The atmosphere in the Labour conference is close to paralysis. The conference centre has all the energy and vigour of an old people's home. Even the applause sounds as if it's coming from the bottom of a well.

It's not entirely their fault. Campaigners, MPs and journalists alike have only just got back from the gruelling, emotional Scotland campaign. They all want to go home. They don't want to be here.

But there's something more fundamental going on as well. Labour feels utterly out of ideas. It is coasting along on gimmicks and mood music.

Ed Balls' speech this morning was full of functionless PR exercises. Ministerial pay will be cut by five per cent and then pegged to deficit reduction. The winter fuel allowance will be cut for the top five per cent of pensioners. Child benefit rises will be capped at one per cent for the first two years of the next parliament.

None of these measures will even chip away at the deficit. They are there to give the impression of fiscal rectitude, but not provide the reality. They are utterly pointless, the aimless fidgeting of a cynical man.

As it happens, I would not support Labour aping the Tories on austerity. But if that's what the party wants to do, then it should actually do it, not engage in the symbolism of doing it. If it wants to take on the markets and create a new type of British economy, which I would be rather more in favour of, they should do that. Instead, the party does nothing, and spends its time unveiling symbols of doing both.

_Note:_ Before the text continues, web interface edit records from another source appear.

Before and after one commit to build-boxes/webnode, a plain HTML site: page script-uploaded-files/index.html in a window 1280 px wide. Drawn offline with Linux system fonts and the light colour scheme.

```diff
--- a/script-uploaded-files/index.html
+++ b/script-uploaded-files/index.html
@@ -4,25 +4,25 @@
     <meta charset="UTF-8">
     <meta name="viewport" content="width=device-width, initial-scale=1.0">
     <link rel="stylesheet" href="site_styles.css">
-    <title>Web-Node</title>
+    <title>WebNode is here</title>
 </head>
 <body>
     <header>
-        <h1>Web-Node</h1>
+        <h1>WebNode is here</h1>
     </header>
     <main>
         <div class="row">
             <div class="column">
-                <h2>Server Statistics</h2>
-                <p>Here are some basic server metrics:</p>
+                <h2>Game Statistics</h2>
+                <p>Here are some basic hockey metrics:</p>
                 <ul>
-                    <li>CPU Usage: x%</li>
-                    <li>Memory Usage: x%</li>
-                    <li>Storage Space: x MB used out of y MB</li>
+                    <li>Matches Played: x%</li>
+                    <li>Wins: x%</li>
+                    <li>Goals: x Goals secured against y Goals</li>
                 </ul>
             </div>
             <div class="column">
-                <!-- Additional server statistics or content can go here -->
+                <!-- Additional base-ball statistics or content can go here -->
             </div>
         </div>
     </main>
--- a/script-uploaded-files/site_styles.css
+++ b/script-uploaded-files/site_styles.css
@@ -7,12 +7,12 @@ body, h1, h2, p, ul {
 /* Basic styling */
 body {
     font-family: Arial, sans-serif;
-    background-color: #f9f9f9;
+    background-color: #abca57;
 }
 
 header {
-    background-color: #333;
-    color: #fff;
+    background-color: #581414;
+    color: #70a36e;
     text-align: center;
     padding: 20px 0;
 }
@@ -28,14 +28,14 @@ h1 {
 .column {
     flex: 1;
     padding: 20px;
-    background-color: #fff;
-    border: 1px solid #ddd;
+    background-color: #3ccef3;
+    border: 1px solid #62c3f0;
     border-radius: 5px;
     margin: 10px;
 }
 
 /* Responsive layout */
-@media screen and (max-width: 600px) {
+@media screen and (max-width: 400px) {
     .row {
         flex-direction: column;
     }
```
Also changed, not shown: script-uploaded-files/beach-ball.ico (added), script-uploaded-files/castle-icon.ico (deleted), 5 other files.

It used to be easy to forgive Ed Miliabnd the blatant gimmickry of policies like an energy price freeze, because you felt they came from a genuine intellectual place. He was reappraising the role of markets in the modern world. He might reach interesting or radical conclusions.

But there can't be excuses anymore. It's months from the election and whether you like Labour's policies or hate them, they are irrelevant. They send a message. They do not actually change anything.

Labour policy on low incomes is to raise poverty wages slightly in six years. On housing it will implement a mansion tax – a pointless and ineffective policy which does nothing to address unfairness. There is no talk of anything concrete, like reforming the regressive council tax bands which make property charges so iniquitous.

Perhaps there will be something substantial in Miliband's final speech, but so far the conference feels dejected, anaemic and lost in a labyrinth of pointless initiatives. This is politics as gameplay.

The bitter irony is that the party has the right diagnosis. Cameron and Osborne are creating a low-paid, vulnerable workforce totally at the mercy of their employers. They are staff, but treated as self-employed. They are on zero-hours contracts. They are paid a pittance.

Employment tribunals have been effectively blocked by the introduction of prohibitive charges.

They are taking two jobs to make ends meet. They are working and in poverty. Even if it wasn't morally intolerable, it would be economically unsustainable. These are workers without the spending power to buy things, living in a consumer economy, increasingly reliant on tax credits and private borrowing.

Labour realises the problem but it does not have the chutzpah or the drive or the ambition to fix it. Instead, a procession of clapped out PR bullet points are trotted out. Voters are fed crisps and told it's a sunday roast.

No wonder everyone seems so tired. There's nothing to get excited about.